The auditor also claims that local governments determine the compensation property owners receive when their property is taken through the eminent domain process. This implies that property owners can be unfairly compensated for their loss. The exercise of eminent domain demands a highly transparent and judicious process involving open meetings, opportunities for public input and — if necessary — an appeals option. When eminent domain is exercised, just-compensation is rewarded to property owners. What constitutes just-compensation is determined by impartial commissioners or by a jury; not by the city, as Anderson implies.
Historically in our state, eminent domain has been used sparingly as an important economic development and job creation tool that allows cities to respond to community needs, and not as a preferred recourse for "revenue-hungry governments."

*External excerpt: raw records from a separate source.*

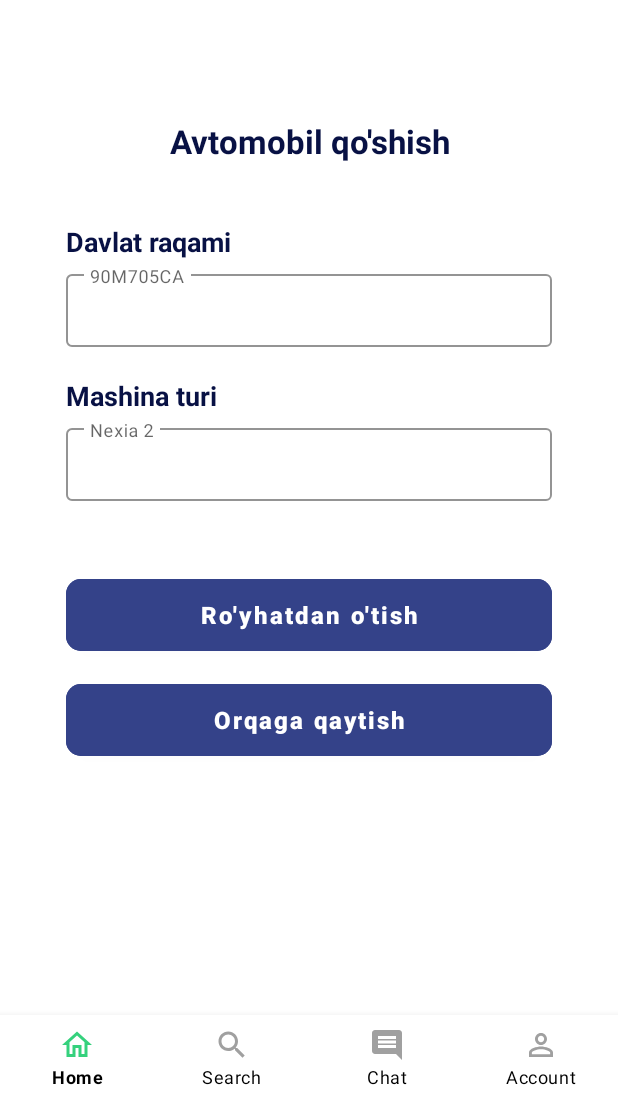
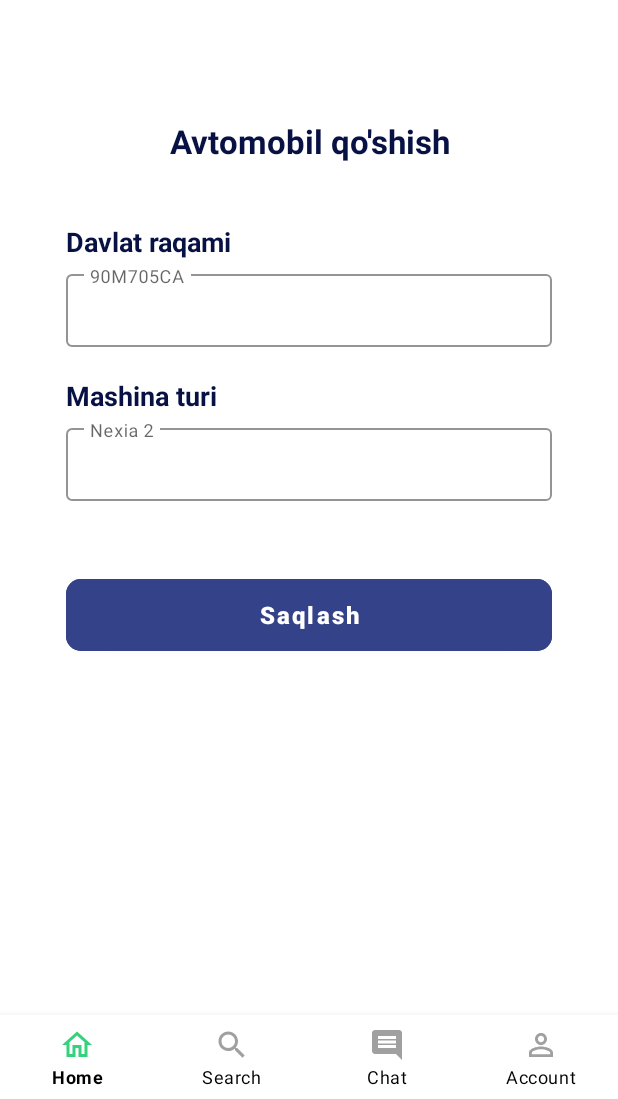
Before and after one commit to Khusinov/HamrohTaxi2, an Android app: the RegisterCarFragment screen opened through its navigation route, on a phone screen of 412 x 824 dp, the part 137-1236 px from its top. Run offline under Robolectric (Android 15) with nearby library versions, the phone set to English and light mode, and no system bars; our stand-ins replace navigation-ui.

Commit message:
car register working

```diff
--- a/app/src/main/java/com/khusinov/hamrohtaxi/RegisterCarFragment.kt
+++ b/app/src/main/java/com/khusinov/hamrohtaxi/RegisterCarFragment.kt
@@ -1,59 +1,79 @@
 package com.khusinov.hamrohtaxi
 
+import android.content.SharedPreferences
 import android.os.Bundle
+import android.util.Log
 import androidx.fragment.app.Fragment
 import android.view.LayoutInflater
 import android.view.View
 import android.view.ViewGroup
+import android.widget.Toast
+import androidx.navigation.fragment.findNavController
+import com.khusinov.hamrohtaxi.databinding.FragmentRegisterCarBinding
+import com.khusinov.hamrohtaxi.models.Car
+import com.khusinov.hamrohtaxi.models.CarResponse
+import com.khusinov.hamrohtaxi.network.Common
+import retrofit2.Call
+import retrofit2.Callback
+import retrofit2.Response
 
-// TODO: Rename parameter arguments, choose names that match
-// the fragment initialization parameters, e.g. ARG_ITEM_NUMBER
-private const val ARG_PARAM1 = "param1"
-private const val ARG_PARAM2 = "param2"
+class RegisterCarFragment : Fragment(R.layout.fragment_register_car) {
+    private val binding by viewBinding { FragmentRegisterCarBinding.bind(it) }
+    var sharedPreferences: SharedPreferences? = null
+    private val TAG = "RegisterCarFragment"
 
-/**
- * A simple [Fragment] subclass.
- * Use the [RegisterCarFragment.newInstance] factory method to
- * create an instance of this fragment.
- */
-class RegisterCarFragment : Fragment() {
-    // TODO: Rename and change types of parameters
-    private var param1: String? = null
-    private var param2: String? = null
+    override fun onViewCreated(view: View, savedInstanceState: Bundle?) {
+        super.onViewCreated(view, savedInstanceState)
+        setupUI()
+    }
 
-    override fun onCreate(savedInstanceState: Bundle?) {
-        super.onCreate(savedInstanceState)
-        arguments?.let {
-            param1 = it.getString(ARG_PARAM1)
-            param2 = it.getString(ARG_PARAM2)
+    private fun setupUI() {
+        binding.apply {
+
+            sharedPreferences = context?.getSharedPreferences("HamrohTaxi", 0)
+
+            var token = sharedPreferences?.getString("access", "").toString()
+            token = "Bearer $token"
+
+            Log.d(TAG, "setupUI: token ${token.toString()}")
+
+
+            saveBtn.setOnClickListener {
+                val carNumber = carNumberEdt.text.toString()
+                val carType = carType.text.toString()
+
+                val car = Car()
+                car.car_model = carType
+                car.car_number = carNumber
+
+
+
+                Common.retrofitServices.createCar(car, token)
+                    .enqueue(object : Callback<CarResponse> {
+                        override fun onResponse(
+                            call: Call<CarResponse>,
+                            response: Response<CarResponse>
+                        ) {
+                            Log.d(TAG, "onResponse: car created ${response.message()}")
+                            Toast.makeText(requireContext(), "Saqlandi", Toast.LENGTH_SHORT).show()
+                            findNavController().navigate(R.id.action_registerCarFragment2_to_homeFragment)
+                        }
+
+                        override fun onFailure(call: Call<CarResponse>, t: Throwable) {
+                            Log.d(TAG, "onFailure: ${t.message}")
+                            Toast.makeText(
+                                requireContext(),
+                                "Internetni tekshiring...",
+                                Toast.LENGTH_SHORT
+                            ).show()
+                        }
+
+                    })
+
+            }
+
+
         }
     }
 
-    override fun onCreateView(
-        inflater: LayoutInflater, container: ViewGroup?,
-        savedInstanceState: Bundle?
-    ): View? {
-        // Inflate the layout for this fragment
-        return inflater.inflate(R.layout.fragment_register_car, container, false)
-    }
-
-    companion object {
-        /**
-         * Use this factory method to create a new instance of
-         * this fragment using the provided parameters.
-         *
-         * @param param1 Parameter 1.
-         * @param param2 Parameter 2.
-         * @return A new instance of fragment RegisterCarFragment.
-         */
-        // TODO: Rename and change types and number of parameters
-        @JvmStatic
-        fun newInstance(param1: String, param2: String) =
-            RegisterCarFragment().apply {
-                arguments = Bundle().apply {
-                    putString(ARG_PARAM1, param1)
-                    putString(ARG_PARAM2, param2)
-                }
-            }
-    }
 }
--- a/app/src/main/res/layout/fragment_register_car.xml
+++ b/app/src/main/res/layout/fragment_register_car.xml
@@ -133,7 +133,7 @@
     </com.google.android.material.textfield.TextInputLayout>
 
     <com.google.android.material.button.MaterialButton
-        android:id="@+id/btn_add_to_cart"
+        android:id="@+id/saveBtn"
         android:layout_width="match_parent"
         android:layout_height="60dp"
         android:layout_gravity="center"
@@ -149,22 +149,6 @@
         android:textStyle="bold"
         app:cornerRadius="10dp" />
 
-    <com.google.android.material.button.MaterialButton
-        android:id="@+id/btn_back"
-        android:layout_width="match_parent"
-        android:layout_height="60dp"
-        android:layout_gravity="center"
-        android:layout_marginHorizontal="44dp"
-        android:layout_marginTop="0dp"
-        android:layout_marginBottom="16dp"
-        android:backgroundTint="@color/colorSecondary"
-        android:gravity="center"
-        android:text="@string/orqaga_qaytish"
-        android:textAllCaps="false"
-        android:textColor="@color/white"
-        android:textSize="16sp"
-        android:textStyle="bold"
-        app:cornerRadius="10dp" />
 
 
 </LinearLayout>
--- a/app/src/main/res/navigation/nav_graph.xml
+++ b/app/src/main/res/navigation/nav_graph.xml
@@ -24,7 +24,7 @@
         android:id="@+id/loginFragment"
         android:name="com.khusinov.hamrohtaxi.LoginFragment"
         android:label="fragment_login"
-        tools:layout="@layout/fragment_login" >
+        tools:layout="@layout/fragment_login">
         <action
             android:id="@+id/action_loginFragment_to_homeFragment"
             app:destination="@id/homeFragment" />
@@ -46,18 +46,21 @@
         android:id="@+id/registerFragment2"
         android:name="com.khusinov.hamrohtaxi.RegisterFragment"
         android:label="fragment_register"
-        tools:layout="@layout/fragment_register" >
+        tools:layout="@layout/fragment_register">
         <action
             android:id="@+id/action_registerFragment2_to_registerCarFragment2"
             app:destination="@id/registerCarFragment2" />
+        <action
+            android:id="@+id/action_registerFragment2_to_homeFragment"
+            app:destination="@id/homeFragment" />
     </fragment>
     <fragment
         android:id="@+id/registerCarFragment2"
         android:name="com.khusinov.hamrohtaxi.RegisterCarFragment"
         android:label="fragment_register_car"
-        tools:layout="@layout/fragment_register_car" >
+        tools:layout="@layout/fragment_register_car">
         <action
-            android:id="@+id/action_registerCarFragment2_to_loginFragment"
-            app:destination="@id/loginFragment" />
+            android:id="@+id/action_registerCarFragment2_to_homeFragment"
+            app:destination="@id/homeFragment" />
     </fragment>
 </navigation>
--- a/app/src/main/res/values/strings.xml
+++ b/app/src/main/res/values/strings.xml
@@ -11,7 +11,7 @@
     <string name="_90m705ca">90M705CA</string>
     <string name="mashina_turi">Mashina turi</string>
     <string name="nexia_2">Nexia 2</string>
-    <string name="ro_yhatdan_o_tish">Ro\'yhatdan o\'tish</string>
+    <string name="ro_yhatdan_o_tish">Saqlash</string>
     <string name="orqaga_qaytish">Orqaga qaytish</string>
     <string name="my_address">My Address</string>
     <string name="locations_and_payment">Locations and payment</string>
```
Also changed, not shown: app/src/main/java/com/khusinov/hamrohtaxi/RegisterFragment.kt (+21 -11 lines), app/src/main/java/com/khusinov/hamrohtaxi/models/CarResponse.kt (added, +8 -0 lines), app/src/main/java/com/khusinov/hamrohtaxi/network/RetrofitService.kt (+4 -3 lines).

In Minnesota, city governments are run by hard-working officials elected by — and accountable to — residents of their local communities. The vast majority of these officials are part-time or full-time businessmen and women, retirees, homemakers, educators and professionals from all walks of life. They are our friends, neighbors and colleagues. They are also homeowners who share with all Americans the value of homeownership.
Rather than aiming to infringe on individual property rights, they work together with constituents to enhance the quality of life in local neighborhoods and communities.
The League of Minnesota Cities believes that this important tool of community development must be preserved. We also recognize that this issue strikes an important chord and deserves more public debate. That debate, however, should be based on the facts, not hyperbole. Over the course of the next legislative session, the League will continue to work with state lawmakers to advance legislation improving the acquisition and eminent domain process in a way that satisfies the needs of local communities and of individual property owners.
League of Minnesota Cities: www.lmnc.org